Source information |
-- -- --
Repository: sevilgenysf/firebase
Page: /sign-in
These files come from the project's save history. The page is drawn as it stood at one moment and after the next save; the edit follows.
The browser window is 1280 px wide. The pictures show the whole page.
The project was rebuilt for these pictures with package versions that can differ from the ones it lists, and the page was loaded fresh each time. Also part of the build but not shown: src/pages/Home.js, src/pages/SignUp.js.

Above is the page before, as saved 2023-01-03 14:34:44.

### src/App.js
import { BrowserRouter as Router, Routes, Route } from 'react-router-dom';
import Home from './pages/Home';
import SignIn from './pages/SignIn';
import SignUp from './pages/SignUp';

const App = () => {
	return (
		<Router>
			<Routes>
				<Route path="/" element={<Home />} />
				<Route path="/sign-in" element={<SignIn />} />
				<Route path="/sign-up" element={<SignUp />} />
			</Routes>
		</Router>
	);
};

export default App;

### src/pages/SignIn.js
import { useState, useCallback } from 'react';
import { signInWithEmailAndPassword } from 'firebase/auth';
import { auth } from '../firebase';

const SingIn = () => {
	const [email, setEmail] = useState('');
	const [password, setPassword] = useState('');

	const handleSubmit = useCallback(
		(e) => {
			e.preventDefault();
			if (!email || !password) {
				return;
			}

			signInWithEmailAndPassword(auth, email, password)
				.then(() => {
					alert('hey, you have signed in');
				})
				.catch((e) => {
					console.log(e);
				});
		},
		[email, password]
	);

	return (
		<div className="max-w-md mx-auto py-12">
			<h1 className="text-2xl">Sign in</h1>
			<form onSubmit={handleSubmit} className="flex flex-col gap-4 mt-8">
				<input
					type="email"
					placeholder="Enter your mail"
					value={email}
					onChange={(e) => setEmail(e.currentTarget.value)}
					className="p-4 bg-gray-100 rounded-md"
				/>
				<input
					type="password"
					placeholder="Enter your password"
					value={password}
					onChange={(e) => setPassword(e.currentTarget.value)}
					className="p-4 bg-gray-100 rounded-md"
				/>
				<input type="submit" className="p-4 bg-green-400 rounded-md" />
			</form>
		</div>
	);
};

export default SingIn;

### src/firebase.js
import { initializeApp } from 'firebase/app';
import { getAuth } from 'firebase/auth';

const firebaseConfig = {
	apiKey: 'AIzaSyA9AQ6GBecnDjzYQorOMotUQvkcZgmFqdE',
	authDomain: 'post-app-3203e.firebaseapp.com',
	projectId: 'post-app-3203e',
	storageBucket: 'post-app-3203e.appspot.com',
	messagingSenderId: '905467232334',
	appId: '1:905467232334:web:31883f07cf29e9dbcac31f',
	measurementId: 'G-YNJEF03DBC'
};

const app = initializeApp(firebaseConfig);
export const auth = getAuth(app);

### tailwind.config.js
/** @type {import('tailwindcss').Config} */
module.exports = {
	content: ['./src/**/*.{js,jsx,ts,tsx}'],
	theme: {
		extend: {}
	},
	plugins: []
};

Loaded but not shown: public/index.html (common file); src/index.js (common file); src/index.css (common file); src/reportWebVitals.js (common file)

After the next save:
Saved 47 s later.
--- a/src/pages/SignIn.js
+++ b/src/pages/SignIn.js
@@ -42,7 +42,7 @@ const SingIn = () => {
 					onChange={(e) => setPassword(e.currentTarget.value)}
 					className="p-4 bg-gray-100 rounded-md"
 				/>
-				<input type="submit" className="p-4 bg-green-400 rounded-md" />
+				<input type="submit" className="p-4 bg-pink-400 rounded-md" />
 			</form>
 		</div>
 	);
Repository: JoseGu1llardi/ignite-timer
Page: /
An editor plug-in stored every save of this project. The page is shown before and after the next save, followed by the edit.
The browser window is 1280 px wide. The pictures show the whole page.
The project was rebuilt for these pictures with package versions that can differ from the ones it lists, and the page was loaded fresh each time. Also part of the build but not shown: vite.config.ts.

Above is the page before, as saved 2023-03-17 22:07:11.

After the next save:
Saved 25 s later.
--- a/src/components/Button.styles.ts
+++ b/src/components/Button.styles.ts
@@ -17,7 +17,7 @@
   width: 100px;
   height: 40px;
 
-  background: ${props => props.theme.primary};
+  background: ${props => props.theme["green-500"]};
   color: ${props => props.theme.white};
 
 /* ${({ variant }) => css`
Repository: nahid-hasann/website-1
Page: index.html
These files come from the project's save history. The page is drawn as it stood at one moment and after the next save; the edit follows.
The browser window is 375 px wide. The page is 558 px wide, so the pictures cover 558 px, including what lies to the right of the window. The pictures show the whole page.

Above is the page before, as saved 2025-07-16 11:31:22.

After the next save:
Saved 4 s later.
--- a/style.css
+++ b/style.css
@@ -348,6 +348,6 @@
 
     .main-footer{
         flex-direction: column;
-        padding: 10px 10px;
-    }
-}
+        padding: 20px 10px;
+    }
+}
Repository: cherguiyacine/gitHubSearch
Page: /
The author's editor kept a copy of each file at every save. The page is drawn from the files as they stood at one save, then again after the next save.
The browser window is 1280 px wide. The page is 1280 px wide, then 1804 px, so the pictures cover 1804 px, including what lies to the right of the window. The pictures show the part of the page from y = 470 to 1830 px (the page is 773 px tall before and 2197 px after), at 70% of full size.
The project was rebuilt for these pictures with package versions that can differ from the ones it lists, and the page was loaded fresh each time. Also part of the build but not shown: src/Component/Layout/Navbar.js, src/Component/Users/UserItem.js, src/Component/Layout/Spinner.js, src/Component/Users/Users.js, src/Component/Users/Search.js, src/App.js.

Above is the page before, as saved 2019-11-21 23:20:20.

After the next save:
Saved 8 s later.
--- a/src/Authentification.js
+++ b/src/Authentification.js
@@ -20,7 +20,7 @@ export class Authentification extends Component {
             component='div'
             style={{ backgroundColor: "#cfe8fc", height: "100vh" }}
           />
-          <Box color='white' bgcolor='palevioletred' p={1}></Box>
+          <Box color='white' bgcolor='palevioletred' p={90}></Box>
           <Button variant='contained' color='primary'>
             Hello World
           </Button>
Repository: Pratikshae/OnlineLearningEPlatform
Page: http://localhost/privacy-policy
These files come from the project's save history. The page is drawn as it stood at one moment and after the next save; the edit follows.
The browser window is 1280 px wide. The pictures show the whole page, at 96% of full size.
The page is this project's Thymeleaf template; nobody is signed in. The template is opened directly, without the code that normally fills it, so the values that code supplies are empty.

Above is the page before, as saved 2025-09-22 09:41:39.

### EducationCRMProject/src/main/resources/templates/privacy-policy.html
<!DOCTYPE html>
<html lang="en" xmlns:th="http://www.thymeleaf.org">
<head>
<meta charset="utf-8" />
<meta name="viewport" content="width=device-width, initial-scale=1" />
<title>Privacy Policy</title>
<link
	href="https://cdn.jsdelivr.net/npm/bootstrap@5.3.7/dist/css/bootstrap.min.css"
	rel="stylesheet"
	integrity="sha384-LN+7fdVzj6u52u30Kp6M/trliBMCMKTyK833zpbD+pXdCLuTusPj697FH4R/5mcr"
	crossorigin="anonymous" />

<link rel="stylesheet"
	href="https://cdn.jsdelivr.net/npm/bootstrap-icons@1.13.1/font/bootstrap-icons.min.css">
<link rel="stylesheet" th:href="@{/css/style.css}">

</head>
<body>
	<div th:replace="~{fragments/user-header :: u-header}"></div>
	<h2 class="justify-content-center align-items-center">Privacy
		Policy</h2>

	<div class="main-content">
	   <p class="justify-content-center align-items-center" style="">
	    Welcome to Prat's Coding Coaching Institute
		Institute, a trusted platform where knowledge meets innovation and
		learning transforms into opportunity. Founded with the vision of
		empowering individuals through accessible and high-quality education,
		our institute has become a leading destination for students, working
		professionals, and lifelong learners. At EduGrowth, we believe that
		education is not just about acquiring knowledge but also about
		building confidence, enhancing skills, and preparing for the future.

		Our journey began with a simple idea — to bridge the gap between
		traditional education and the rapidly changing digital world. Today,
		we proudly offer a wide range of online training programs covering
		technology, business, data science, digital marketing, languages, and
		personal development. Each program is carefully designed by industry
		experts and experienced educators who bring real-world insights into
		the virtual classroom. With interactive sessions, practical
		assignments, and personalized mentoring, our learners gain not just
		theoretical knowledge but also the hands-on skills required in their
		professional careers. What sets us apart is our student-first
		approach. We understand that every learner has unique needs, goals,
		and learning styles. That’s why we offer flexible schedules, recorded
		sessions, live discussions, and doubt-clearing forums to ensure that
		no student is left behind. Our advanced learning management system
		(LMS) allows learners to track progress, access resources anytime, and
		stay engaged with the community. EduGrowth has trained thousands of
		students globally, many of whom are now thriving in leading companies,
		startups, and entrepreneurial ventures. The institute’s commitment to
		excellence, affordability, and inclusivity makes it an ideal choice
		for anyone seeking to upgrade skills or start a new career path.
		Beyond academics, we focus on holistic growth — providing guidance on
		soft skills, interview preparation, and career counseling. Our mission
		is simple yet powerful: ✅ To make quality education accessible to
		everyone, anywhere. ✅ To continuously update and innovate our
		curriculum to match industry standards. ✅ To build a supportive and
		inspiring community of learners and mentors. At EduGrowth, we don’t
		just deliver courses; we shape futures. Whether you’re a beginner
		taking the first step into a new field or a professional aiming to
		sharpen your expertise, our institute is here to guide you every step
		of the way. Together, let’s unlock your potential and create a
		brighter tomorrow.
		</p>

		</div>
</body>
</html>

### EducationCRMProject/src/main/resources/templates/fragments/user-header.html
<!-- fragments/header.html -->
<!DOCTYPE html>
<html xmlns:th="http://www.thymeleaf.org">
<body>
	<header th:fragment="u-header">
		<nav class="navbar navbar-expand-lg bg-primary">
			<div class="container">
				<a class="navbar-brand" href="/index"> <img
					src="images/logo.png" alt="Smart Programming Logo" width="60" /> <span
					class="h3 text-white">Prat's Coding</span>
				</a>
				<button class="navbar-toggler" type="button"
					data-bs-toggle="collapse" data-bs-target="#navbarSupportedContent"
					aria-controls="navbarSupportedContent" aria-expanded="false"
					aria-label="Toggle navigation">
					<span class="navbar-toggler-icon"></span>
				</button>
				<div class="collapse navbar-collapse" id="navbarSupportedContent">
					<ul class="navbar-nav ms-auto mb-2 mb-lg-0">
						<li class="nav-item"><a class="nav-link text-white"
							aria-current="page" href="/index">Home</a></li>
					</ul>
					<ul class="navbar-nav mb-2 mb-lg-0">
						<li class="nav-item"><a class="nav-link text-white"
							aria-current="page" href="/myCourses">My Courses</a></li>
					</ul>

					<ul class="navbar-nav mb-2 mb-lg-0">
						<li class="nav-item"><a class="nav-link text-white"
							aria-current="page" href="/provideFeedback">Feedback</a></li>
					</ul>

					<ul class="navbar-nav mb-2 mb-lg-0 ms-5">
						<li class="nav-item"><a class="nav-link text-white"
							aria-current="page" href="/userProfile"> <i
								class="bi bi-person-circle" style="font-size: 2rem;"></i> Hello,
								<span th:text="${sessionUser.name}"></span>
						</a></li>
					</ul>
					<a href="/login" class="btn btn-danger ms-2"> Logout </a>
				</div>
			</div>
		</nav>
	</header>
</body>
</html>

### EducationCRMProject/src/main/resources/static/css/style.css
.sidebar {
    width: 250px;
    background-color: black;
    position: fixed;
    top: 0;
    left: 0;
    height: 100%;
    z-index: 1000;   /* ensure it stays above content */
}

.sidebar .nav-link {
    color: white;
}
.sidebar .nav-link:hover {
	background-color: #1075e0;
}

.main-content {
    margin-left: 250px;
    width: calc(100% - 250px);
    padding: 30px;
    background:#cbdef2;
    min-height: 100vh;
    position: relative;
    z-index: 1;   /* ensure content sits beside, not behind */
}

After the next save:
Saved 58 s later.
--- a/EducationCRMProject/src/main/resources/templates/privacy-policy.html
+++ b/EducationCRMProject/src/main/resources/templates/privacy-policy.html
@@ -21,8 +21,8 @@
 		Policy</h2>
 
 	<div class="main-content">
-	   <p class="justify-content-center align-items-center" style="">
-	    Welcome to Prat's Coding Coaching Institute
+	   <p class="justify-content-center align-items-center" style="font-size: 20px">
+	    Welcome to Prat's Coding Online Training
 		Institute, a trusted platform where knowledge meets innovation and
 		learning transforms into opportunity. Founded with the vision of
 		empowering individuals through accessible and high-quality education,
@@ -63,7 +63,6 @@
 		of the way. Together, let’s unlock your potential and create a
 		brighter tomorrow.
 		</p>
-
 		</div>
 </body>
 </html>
-- -- --
Exercise objective |
Of all the lines above, tally those with the word "Welcome". Write the total only.

Exercise solution |
3